**Task description**: Draw out every line with the word "werden" from the listing below.

**Supplied information**:
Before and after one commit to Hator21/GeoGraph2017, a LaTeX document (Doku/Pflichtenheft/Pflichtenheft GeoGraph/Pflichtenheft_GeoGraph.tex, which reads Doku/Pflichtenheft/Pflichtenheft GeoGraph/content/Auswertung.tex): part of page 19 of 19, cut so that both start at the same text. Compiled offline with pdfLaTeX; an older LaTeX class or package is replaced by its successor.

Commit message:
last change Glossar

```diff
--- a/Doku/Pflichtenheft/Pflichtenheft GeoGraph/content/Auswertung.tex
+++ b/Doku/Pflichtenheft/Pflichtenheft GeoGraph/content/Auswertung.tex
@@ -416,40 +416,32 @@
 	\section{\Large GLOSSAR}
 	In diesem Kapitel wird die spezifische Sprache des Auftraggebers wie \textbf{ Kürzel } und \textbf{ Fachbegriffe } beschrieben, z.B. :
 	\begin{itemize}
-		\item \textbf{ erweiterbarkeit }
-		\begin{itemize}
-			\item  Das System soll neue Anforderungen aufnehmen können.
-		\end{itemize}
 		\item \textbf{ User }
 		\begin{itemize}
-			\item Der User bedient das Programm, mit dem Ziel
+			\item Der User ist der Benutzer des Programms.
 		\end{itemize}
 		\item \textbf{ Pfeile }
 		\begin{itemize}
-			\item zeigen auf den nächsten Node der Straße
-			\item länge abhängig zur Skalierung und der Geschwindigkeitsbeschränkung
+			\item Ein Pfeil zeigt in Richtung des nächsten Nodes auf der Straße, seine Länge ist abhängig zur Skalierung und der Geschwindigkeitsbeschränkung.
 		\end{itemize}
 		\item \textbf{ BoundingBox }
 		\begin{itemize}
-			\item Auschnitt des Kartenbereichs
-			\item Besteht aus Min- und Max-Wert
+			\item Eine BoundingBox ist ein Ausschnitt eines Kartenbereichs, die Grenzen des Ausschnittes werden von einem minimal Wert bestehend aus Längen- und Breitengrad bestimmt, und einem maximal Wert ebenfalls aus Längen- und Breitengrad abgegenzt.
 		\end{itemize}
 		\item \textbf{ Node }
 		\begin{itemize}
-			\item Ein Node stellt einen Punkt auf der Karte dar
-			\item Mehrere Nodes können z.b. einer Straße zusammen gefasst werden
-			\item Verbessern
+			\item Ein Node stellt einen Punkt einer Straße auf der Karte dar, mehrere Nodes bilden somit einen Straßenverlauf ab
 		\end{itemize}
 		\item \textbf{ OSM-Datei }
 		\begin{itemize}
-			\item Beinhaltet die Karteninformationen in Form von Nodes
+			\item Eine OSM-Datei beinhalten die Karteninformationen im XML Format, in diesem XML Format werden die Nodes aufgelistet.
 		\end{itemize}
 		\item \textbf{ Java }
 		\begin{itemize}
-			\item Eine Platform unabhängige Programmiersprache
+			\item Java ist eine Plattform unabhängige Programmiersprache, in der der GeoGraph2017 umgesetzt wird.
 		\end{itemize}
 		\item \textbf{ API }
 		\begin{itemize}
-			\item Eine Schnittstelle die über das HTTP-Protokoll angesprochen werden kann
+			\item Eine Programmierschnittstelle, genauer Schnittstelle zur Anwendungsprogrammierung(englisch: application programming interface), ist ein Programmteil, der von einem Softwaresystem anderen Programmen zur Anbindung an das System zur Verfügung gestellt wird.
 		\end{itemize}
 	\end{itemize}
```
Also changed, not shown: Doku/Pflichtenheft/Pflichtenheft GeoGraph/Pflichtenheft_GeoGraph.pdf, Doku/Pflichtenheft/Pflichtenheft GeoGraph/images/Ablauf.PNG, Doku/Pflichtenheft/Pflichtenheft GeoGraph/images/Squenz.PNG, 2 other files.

**Answer to this exercise**:
+			\item Eine BoundingBox ist ein Ausschnitt eines Kartenbereichs, die Grenzen des Ausschnittes werden von einem minimal Wert bestehend aus Längen- und Breitengrad bestimmt, und einem maximal Wert ebenfalls aus Längen- und Breitengrad abgegenzt.
-			\item Mehrere Nodes können z.b. einer Straße zusammen gefasst werden
+			\item Eine OSM-Datei beinhalten die Karteninformationen im XML Format, in diesem XML Format werden die Nodes aufgelistet.
-			\item Eine Schnittstelle die über das HTTP-Protokoll angesprochen werden kann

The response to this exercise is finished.